*** Supplied information ***

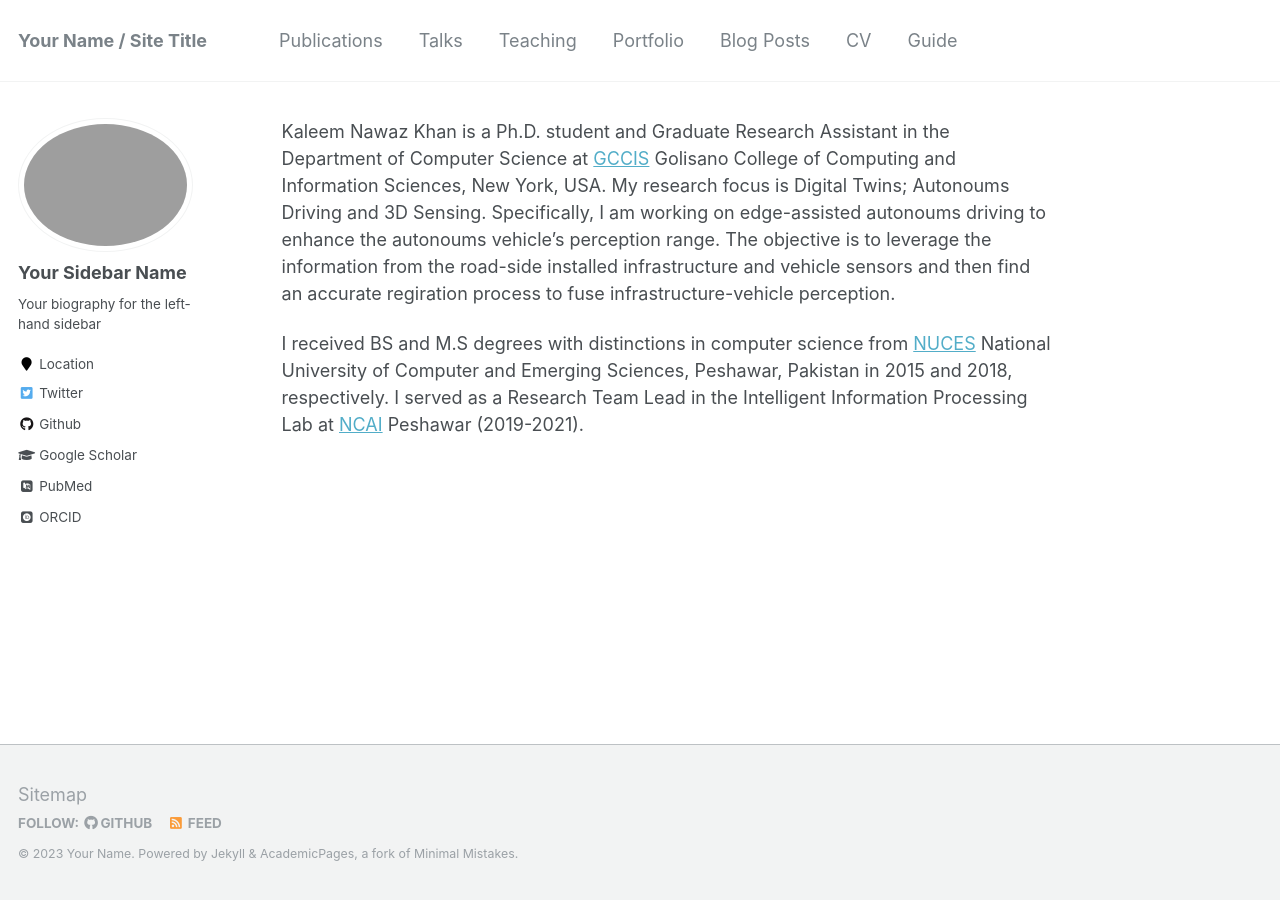
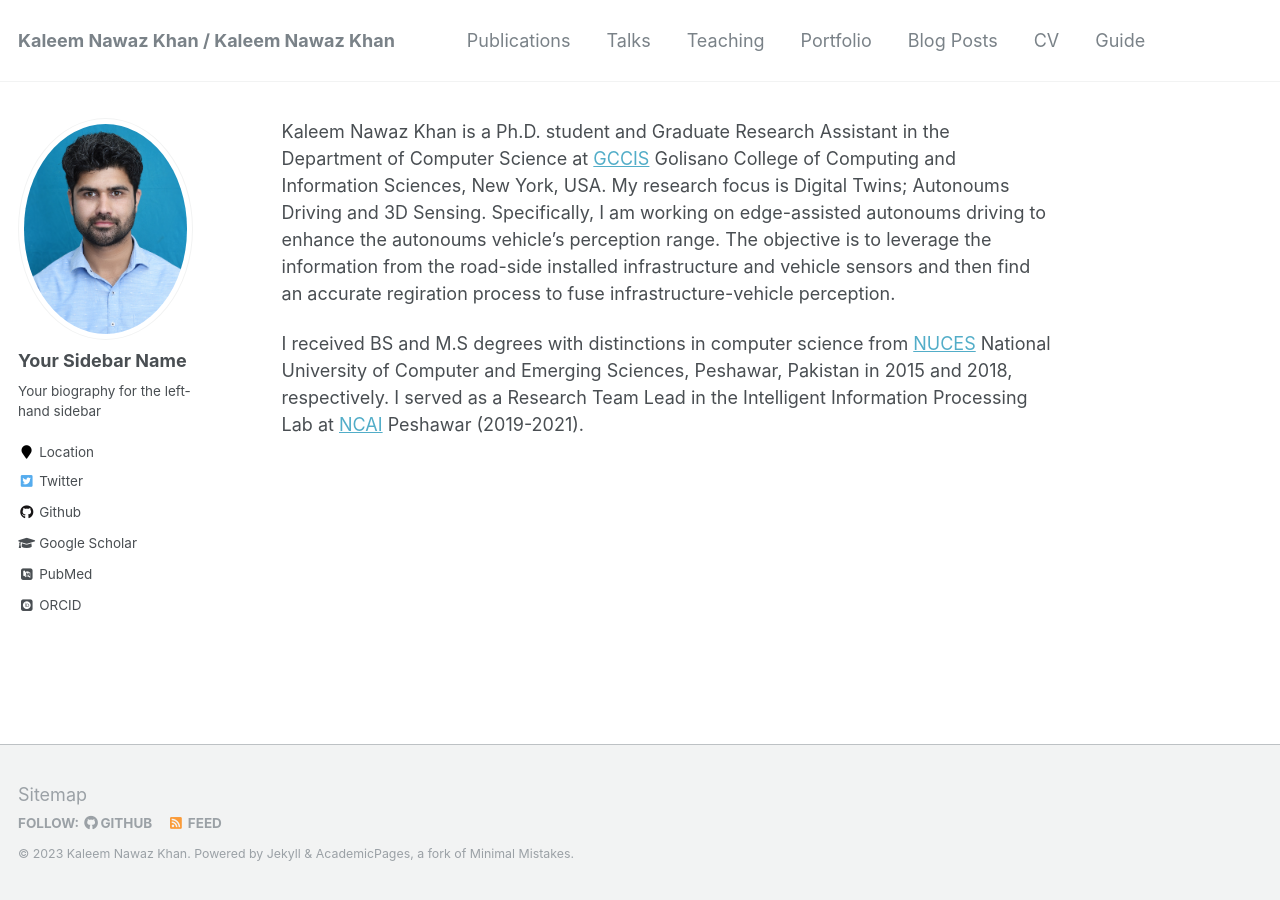
Before and after one commit to KaleemNwzKhan/KaleemNwzKhan.github.io, a Jekyll site: the page built from _pages/about.md, in a window 1280 px wide. Built offline with Jekyll 4.4.1, drawn with Linux system fonts in a browser that asks for light colours; some web fonts are replaced.

Commit message:
Index Page changes

```diff
--- a/_config.yml
+++ b/_config.yml
@@ -7,9 +7,9 @@
 
 # Site Settings
 locale                   : "en-US"
-title                    : "Your Name / Site Title"
+title                    : "Kaleem Nawaz Khan / Kaleem Nawaz Khan"
 title_separator          : "-"
-name                     : &name "Your Name"
+name                     : &name "Kaleem Nawaz Khan"
 description              : &description "personal description"
 url                      : https://academicpages.github.io # the base hostname & protocol for your site e.g. "https://mmistakes.github.io"
 baseurl                  : "" # the subpath of your site, e.g. "/blog"
@@ -81,7 +81,7 @@ analytics:
 # Site Author
 author:
   name             : "Your Sidebar Name"
-  avatar           : "profile.png"
+  avatar           : "profile.jpg"
   bio              : "Your biography for the left-hand sidebar"
   location         : "Location"
   employer         :
```
Also changed, not shown: 2 other files.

***

Print the whole listing above exactly, and keep every picture out of the copy.

Before and after one commit to KaleemNwzKhan/KaleemNwzKhan.github.io, a Jekyll site: the page built from _pages/about.md, in a window 1280 px wide. Built offline with Jekyll 4.4.1, drawn with Linux system fonts in a browser that asks for light colours; some web fonts are replaced.

Commit message:
Index Page changes

```diff
--- a/_config.yml
+++ b/_config.yml
@@ -7,9 +7,9 @@
 
 # Site Settings
 locale                   : "en-US"
-title                    : "Your Name / Site Title"
+title                    : "Kaleem Nawaz Khan / Kaleem Nawaz Khan"
 title_separator          : "-"
-name                     : &name "Your Name"
+name                     : &name "Kaleem Nawaz Khan"
 description              : &description "personal description"
 url                      : https://academicpages.github.io # the base hostname & protocol for your site e.g. "https://mmistakes.github.io"
 baseurl                  : "" # the subpath of your site, e.g. "/blog"
@@ -81,7 +81,7 @@ analytics:
 # Site Author
 author:
   name             : "Your Sidebar Name"
-  avatar           : "profile.png"
+  avatar           : "profile.jpg"
   bio              : "Your biography for the left-hand sidebar"
   location         : "Location"
   employer         :
```
Also changed, not shown: 2 other files.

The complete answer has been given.